White vinegar, baking soda, castile soap, water, rags, microfiber cloths, sponges, a broom and dustpan, bucket, and a spray bottle are all you really need when it comes to cleaning products. Instead of bleach and other harsh chemicals, some baking soda mixed with some water goes a long way. White vinegar diluted with water is an excellent solution to Lysol and other sprays. Castile soap diluted with water is a great soap in general. If you unable to get rid of your carpet, make sure to use a vacuum with a HEPA filter; and vacuum often.
The soft plastic used in so many inexpensive, colorful toys can release unhealthy fumes into the air (known as"off-gassing"), exposing children to inhalation. Soft plastic toys can be "particularly troublesome," notes Christopher Gavin, author of Healthy Child Healthy World, "rubber ducks, bath books, plastic cars, inflatable figurines, dolls, and learning toys can also contain phthalates, softening agents used to make PVC [polyvinyl chloride] pliable." Studies have shown that phthalates can be hormonally disruptive in animals, and can easily leach out when kids suck on or chew on a toy (Gavin).
Look for "phthalate free" on packaging; if a toy smells like a new shower curtain, it most likely contains phthalates.
Opt for silicone free pacifiers and teethers.
Along with avoiding select plastic toys, its important to avoid toys made with lead. Lead can be toxic if inhaled or ingested.
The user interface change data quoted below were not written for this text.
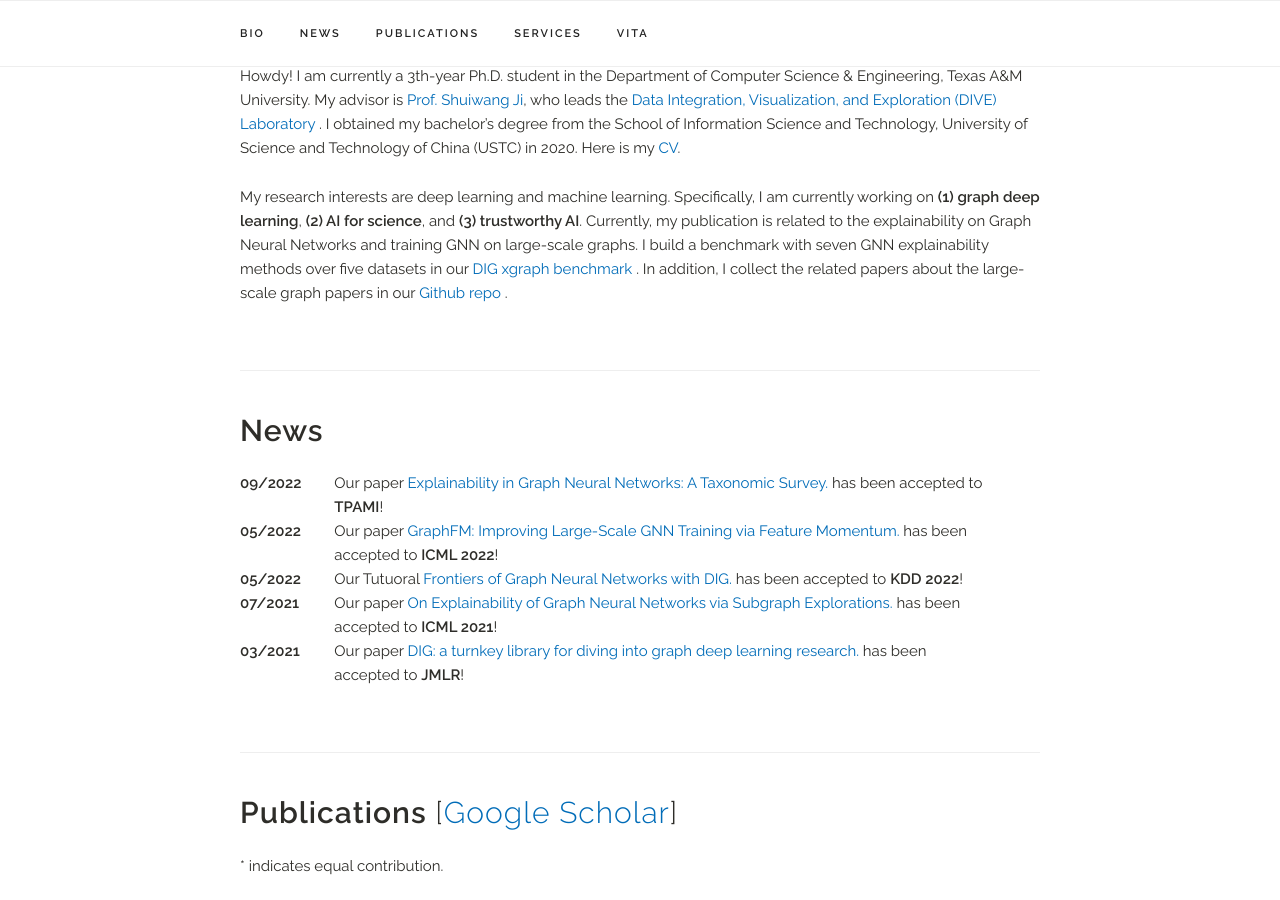
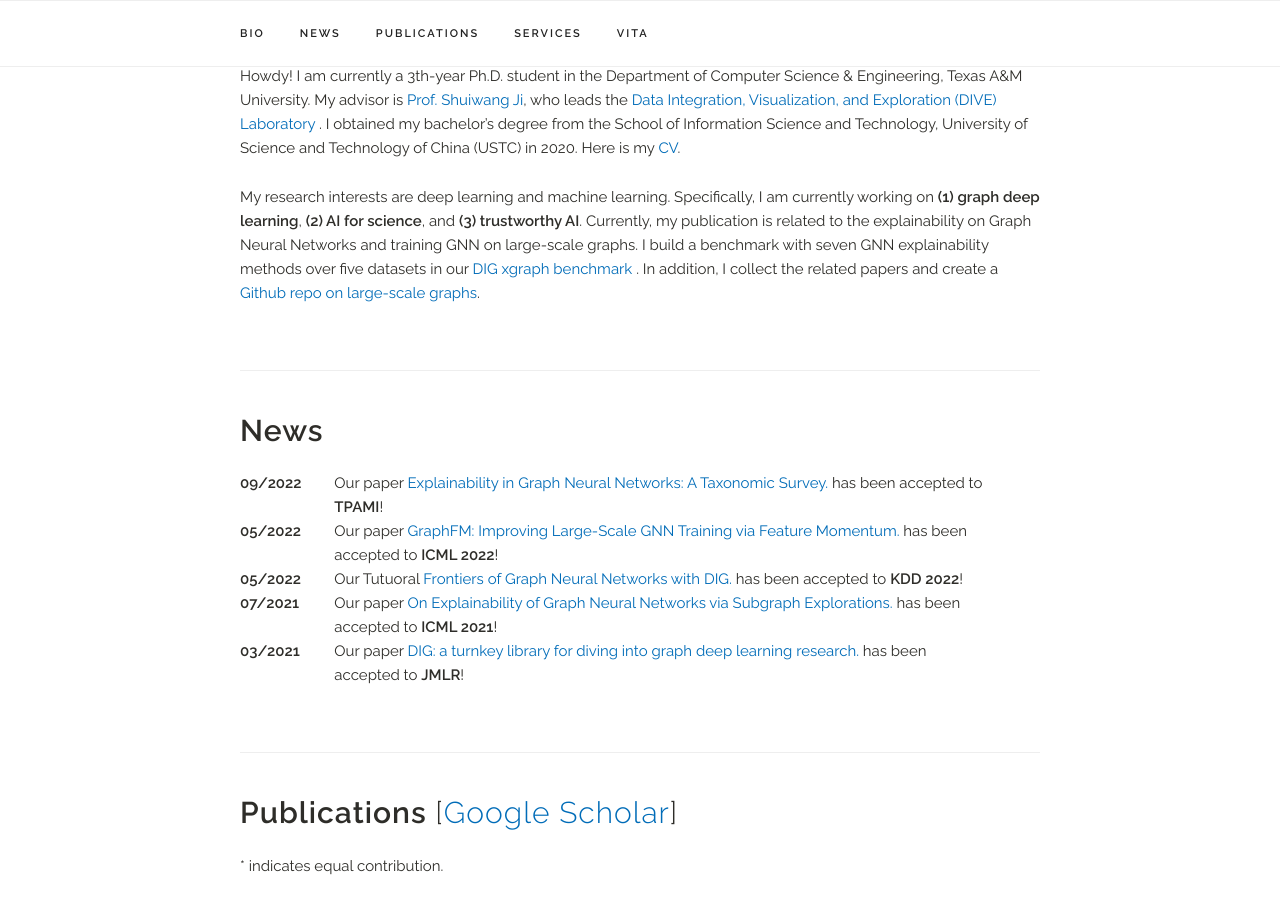
Before and after one commit to Oceanusity/Oceanusity.github.io, a Jekyll site: the page built from index.html, in a window 1280 px wide and 900 px high, scrolled down 381 px. Built offline with Jekyll 4.4.1, drawn with Linux system fonts in a browser that asks for light colours; a style sheet for code colours, icons or effects is not loaded.

Commit message:
Update index.html

```diff
--- a/index.html
+++ b/index.html
@@ -21,8 +21,8 @@ title: Home
     Currently, my publication is related to the explainability on Graph Neural Networks and training GNN on large-scale graphs.
     I build a benchmark with seven GNN explainability methods over five datasets in our
     <a href="https://github.com/divelab/DIG/tree/dig-stable/benchmarks/xgraph"> DIG xgraph benchmark </a>.
-    In addition, I collect the related papers about the large-scale graph papers in our
-    <a href="https://github.com/Oceanusity/awesome-gnns-on-large-scale-graphs"> Github repo </a>.
+    In addition, I collect the related papers and create a
+    <a href="https://github.com/Oceanusity/awesome-gnns-on-large-scale-graphs"> Github repo on large-scale graphs</a>.
   </p>
 </div>
 
```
Its been found that when exposed to lead, children under 6 have developed learning problems, memory loss and even ADD. Unfortunately the effects of lead poisoning are irreversible (Gavin).
Don't give children antique toys. Regulations on lead were only put into effect in 1978 so toys made prior to then, most likely contain lead.
If a toy was manufactured in China or India, you might want to reconsider having it in your home.
Call the Consumer Product Safety Commission (CPSC) web site. The CPSC lists updates on recalled toys.
Atkins, Andrea. 7 Ways Your House Is Making You Sick. The Huffington Post, 2014.
Gavigan, Christopher. Healthy Child Healthy World - Creating a Cleaner, Greener, Safer, Home. Plume, 2009.